Look through the lines below for the word "Compare", and copy every line that has it.
<<<<
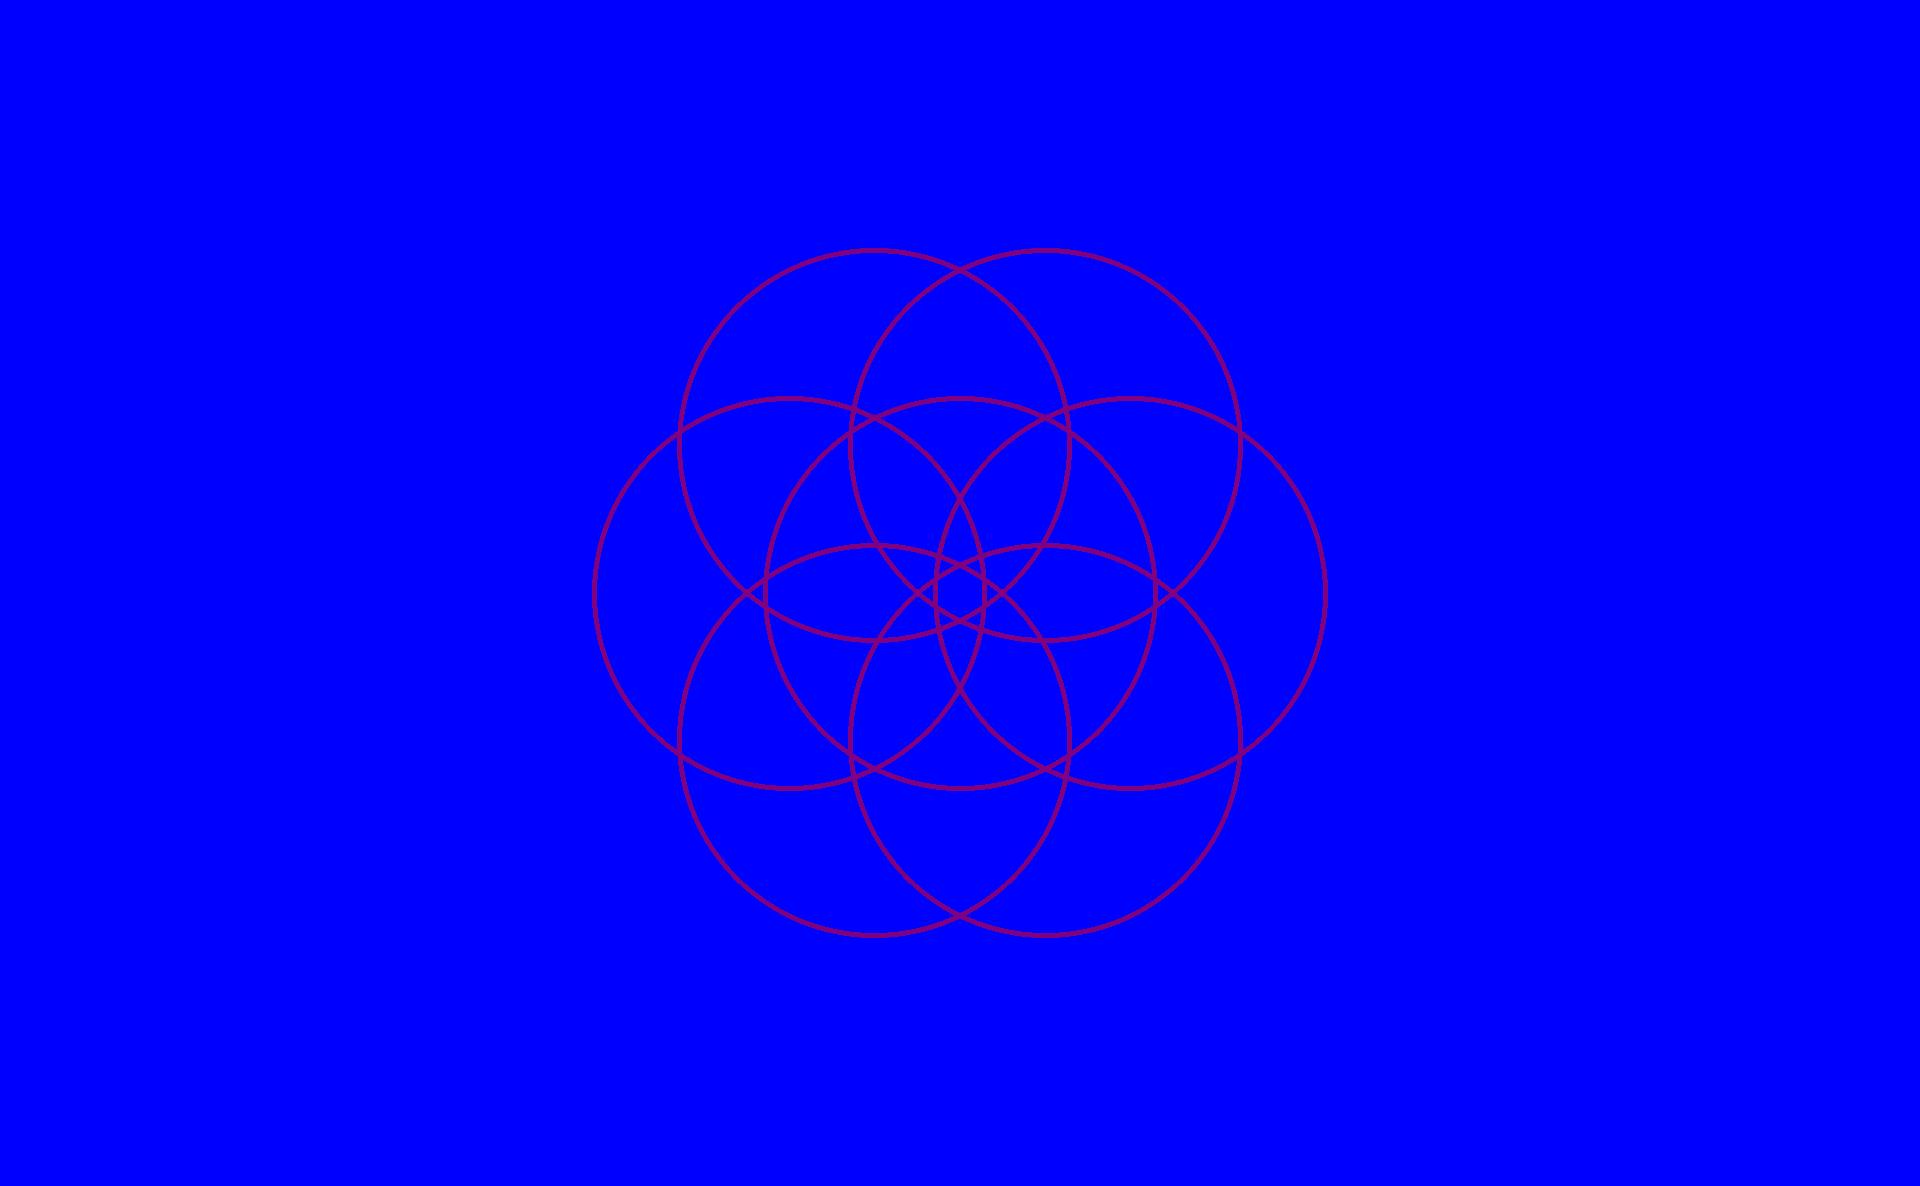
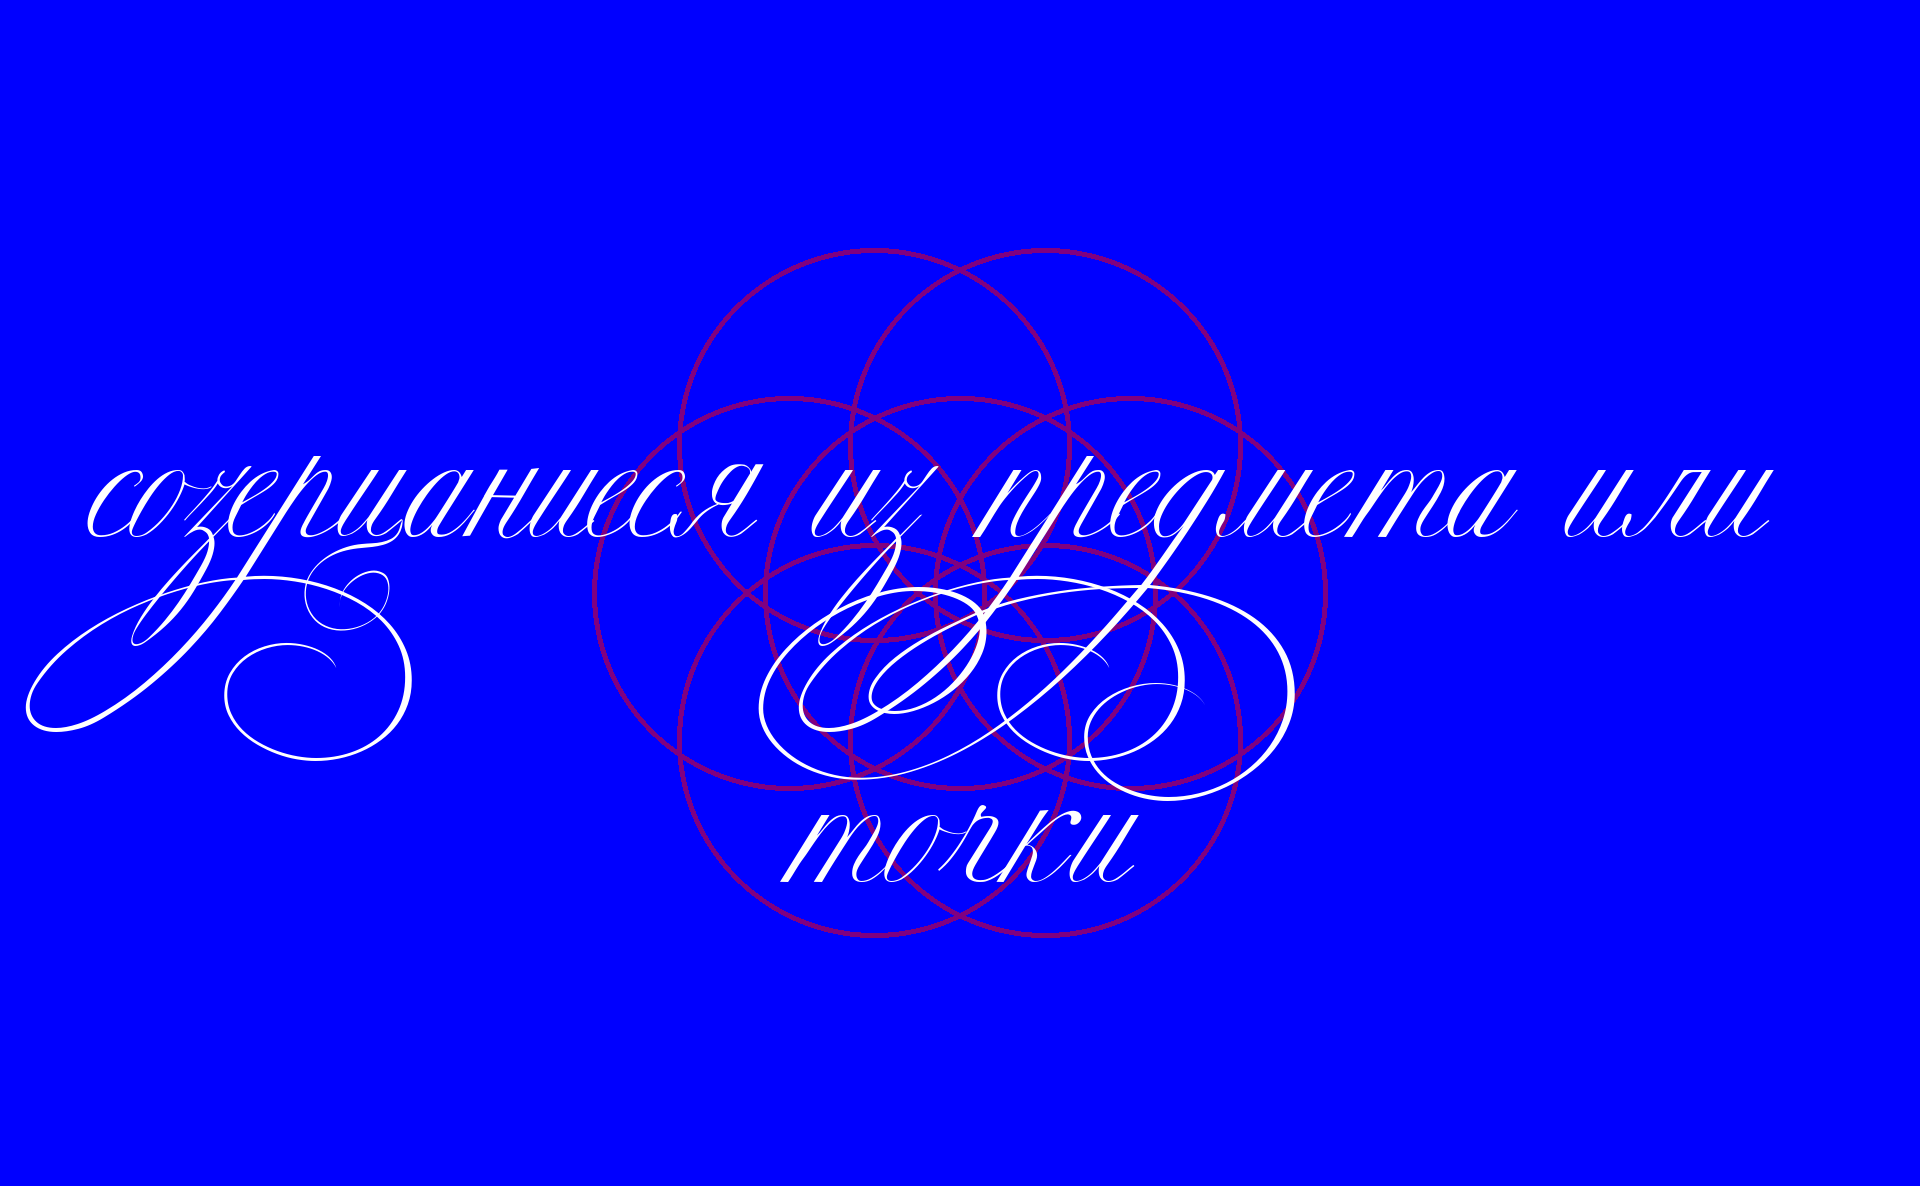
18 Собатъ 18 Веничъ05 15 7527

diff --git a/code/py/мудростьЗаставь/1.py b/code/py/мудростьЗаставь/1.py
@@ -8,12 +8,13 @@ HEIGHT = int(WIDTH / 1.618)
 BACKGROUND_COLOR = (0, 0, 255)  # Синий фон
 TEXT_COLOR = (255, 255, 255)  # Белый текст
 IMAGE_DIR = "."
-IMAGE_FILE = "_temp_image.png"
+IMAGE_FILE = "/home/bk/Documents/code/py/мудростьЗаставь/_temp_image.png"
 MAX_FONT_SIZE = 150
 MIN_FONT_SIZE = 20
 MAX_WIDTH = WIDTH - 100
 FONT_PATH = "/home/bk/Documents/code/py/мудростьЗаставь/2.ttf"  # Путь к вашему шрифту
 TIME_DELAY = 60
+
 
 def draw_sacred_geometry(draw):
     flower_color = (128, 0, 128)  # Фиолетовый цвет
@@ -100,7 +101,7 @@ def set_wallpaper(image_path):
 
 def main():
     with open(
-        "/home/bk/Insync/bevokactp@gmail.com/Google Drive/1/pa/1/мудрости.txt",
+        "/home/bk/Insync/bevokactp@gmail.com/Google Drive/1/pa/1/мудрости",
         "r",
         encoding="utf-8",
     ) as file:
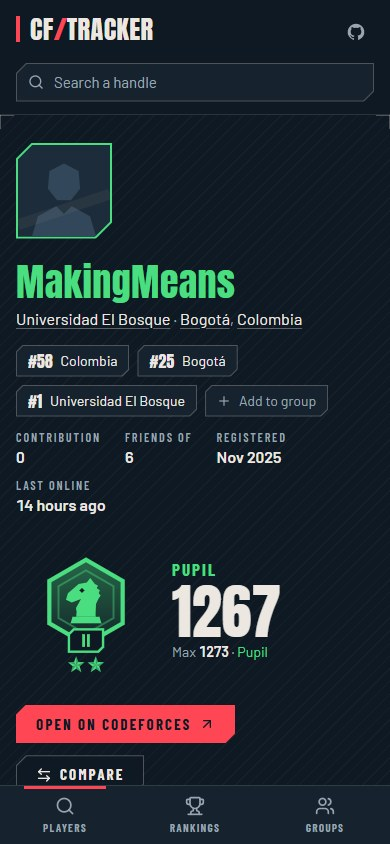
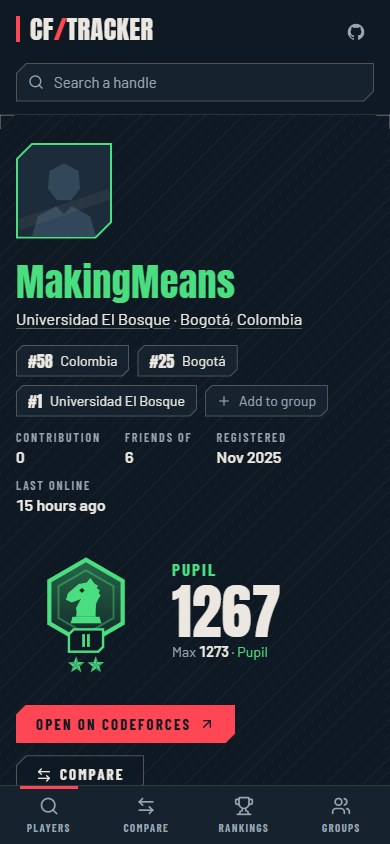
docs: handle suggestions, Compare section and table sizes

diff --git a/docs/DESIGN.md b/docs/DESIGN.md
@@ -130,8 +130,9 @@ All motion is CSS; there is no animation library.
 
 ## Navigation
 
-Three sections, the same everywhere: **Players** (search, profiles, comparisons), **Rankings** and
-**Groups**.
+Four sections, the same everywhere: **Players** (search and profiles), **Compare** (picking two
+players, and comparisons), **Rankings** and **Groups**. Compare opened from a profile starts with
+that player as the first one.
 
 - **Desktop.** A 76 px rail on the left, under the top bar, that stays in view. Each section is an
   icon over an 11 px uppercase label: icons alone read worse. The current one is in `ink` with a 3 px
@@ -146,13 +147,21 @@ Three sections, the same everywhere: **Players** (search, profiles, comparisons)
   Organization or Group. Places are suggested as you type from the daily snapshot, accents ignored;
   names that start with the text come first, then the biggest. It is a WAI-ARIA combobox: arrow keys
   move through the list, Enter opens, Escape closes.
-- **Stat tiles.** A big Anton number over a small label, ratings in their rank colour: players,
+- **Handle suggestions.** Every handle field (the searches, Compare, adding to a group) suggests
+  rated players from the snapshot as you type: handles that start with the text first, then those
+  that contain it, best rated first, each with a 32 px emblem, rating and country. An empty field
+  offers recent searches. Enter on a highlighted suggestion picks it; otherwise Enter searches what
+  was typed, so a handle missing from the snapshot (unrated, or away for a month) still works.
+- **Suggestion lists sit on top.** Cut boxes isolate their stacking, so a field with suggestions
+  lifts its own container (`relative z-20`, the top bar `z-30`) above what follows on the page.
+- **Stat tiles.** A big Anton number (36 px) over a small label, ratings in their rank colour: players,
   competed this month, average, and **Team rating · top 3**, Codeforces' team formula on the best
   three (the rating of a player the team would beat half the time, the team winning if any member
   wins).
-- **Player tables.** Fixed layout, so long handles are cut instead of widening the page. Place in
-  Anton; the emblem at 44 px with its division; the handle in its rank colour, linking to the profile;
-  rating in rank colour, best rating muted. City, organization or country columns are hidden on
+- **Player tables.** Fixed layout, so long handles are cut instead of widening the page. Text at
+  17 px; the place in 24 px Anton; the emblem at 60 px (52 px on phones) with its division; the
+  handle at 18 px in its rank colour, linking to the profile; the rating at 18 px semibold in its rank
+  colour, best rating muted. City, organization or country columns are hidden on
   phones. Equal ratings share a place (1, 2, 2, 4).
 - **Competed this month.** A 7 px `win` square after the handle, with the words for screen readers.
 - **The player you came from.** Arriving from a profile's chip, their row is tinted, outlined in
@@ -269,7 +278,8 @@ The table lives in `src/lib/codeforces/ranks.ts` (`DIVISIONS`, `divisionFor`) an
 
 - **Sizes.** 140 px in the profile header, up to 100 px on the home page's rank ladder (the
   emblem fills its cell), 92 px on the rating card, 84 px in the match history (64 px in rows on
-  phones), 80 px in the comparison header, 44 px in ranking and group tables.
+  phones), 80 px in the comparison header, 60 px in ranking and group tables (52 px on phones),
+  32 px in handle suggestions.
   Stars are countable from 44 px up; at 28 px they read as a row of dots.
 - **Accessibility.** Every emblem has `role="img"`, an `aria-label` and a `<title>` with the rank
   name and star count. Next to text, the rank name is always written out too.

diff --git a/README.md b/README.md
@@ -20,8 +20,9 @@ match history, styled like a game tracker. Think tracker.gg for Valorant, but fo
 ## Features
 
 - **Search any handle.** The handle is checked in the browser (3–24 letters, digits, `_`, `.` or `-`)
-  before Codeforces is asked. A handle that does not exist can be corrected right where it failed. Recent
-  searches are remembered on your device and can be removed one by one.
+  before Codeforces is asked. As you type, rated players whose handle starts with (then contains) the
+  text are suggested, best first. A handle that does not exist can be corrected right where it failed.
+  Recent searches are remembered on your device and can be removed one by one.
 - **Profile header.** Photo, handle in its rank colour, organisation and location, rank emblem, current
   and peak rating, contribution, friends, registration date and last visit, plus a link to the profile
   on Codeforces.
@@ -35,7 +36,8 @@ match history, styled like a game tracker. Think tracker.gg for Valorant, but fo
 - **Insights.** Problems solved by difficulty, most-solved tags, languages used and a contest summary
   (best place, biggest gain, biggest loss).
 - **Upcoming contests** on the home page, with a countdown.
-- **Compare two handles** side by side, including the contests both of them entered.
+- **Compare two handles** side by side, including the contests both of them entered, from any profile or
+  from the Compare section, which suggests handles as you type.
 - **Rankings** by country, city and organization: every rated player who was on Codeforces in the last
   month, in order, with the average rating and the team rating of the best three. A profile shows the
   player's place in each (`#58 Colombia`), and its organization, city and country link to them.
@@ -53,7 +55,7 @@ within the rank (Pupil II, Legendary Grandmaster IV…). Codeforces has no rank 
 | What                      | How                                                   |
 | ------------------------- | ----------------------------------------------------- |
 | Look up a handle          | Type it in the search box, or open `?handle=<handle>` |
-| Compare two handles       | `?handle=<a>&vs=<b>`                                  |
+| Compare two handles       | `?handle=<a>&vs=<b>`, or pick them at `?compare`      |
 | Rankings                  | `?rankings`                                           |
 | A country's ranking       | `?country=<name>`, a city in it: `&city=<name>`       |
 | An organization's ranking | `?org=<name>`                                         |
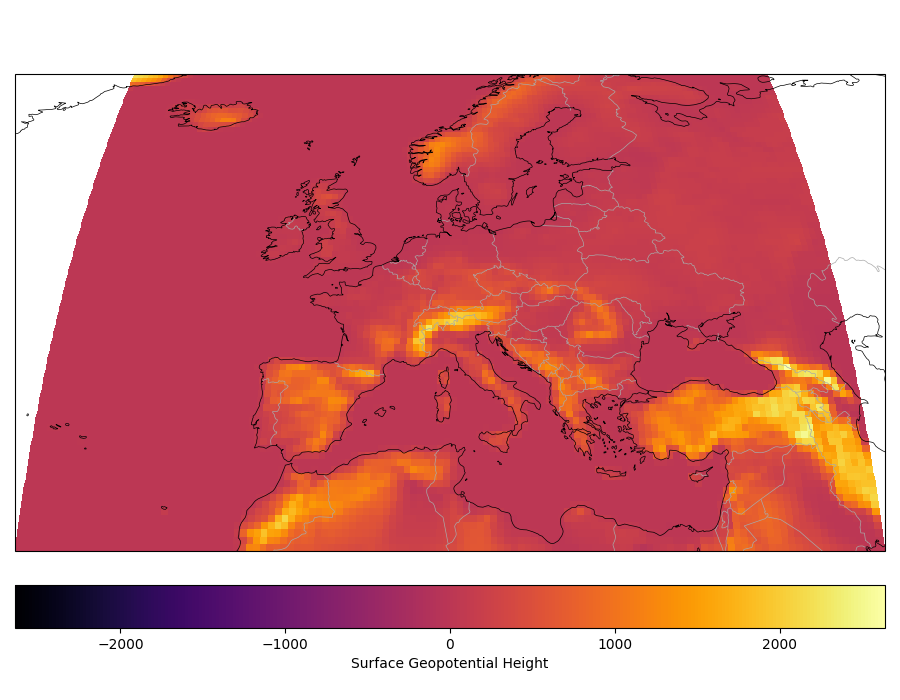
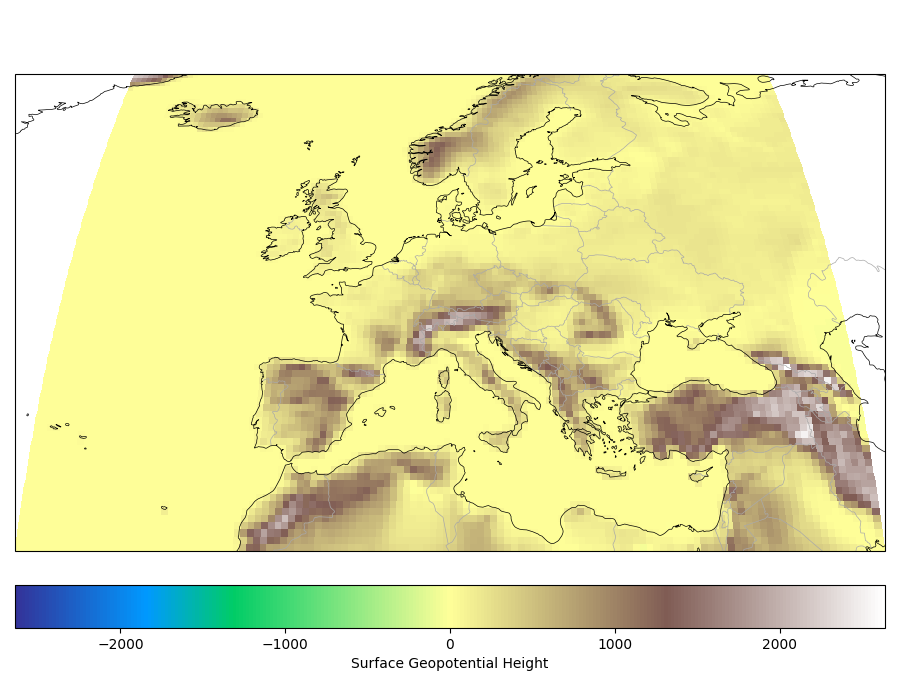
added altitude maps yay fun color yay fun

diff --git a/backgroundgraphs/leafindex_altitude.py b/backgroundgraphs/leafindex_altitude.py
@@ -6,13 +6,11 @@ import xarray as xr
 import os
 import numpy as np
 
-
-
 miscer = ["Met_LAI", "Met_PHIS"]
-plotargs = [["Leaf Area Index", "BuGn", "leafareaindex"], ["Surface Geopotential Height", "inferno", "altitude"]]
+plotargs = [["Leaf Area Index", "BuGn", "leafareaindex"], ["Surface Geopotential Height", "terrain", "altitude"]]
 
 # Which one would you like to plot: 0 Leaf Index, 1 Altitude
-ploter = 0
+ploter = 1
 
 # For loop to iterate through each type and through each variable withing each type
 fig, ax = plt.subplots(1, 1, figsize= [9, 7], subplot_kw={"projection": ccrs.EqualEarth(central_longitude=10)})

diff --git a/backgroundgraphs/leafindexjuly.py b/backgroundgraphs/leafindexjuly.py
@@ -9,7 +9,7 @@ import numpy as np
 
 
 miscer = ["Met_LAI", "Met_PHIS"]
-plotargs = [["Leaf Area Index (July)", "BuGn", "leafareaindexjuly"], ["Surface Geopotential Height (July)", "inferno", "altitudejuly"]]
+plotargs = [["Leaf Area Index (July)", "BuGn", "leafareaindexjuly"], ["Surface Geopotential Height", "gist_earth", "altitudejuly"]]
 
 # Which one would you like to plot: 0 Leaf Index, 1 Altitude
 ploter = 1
>>>>
• _OUTPUT FOR THIS EXERCISE_:
docs: handle suggestions, Compare section and table sizes
+Four sections, the same everywhere: **Players** (search and profiles), **Compare** (picking two
+players, and comparisons), **Rankings** and **Groups**. Compare opened from a profile starts with
+- **Handle suggestions.** Every handle field (the searches, Compare, adding to a group) suggests
-- **Compare two handles** side by side, including the contests both of them entered.
+- **Compare two handles** side by side, including the contests both of them entered, from any profile or
+  from the Compare section, which suggests handles as you type.
-| Compare two handles       | `?handle=<a>&vs=<b>`                                  |
+| Compare two handles       | `?handle=<a>&vs=<b>`, or pick them at `?compare`      |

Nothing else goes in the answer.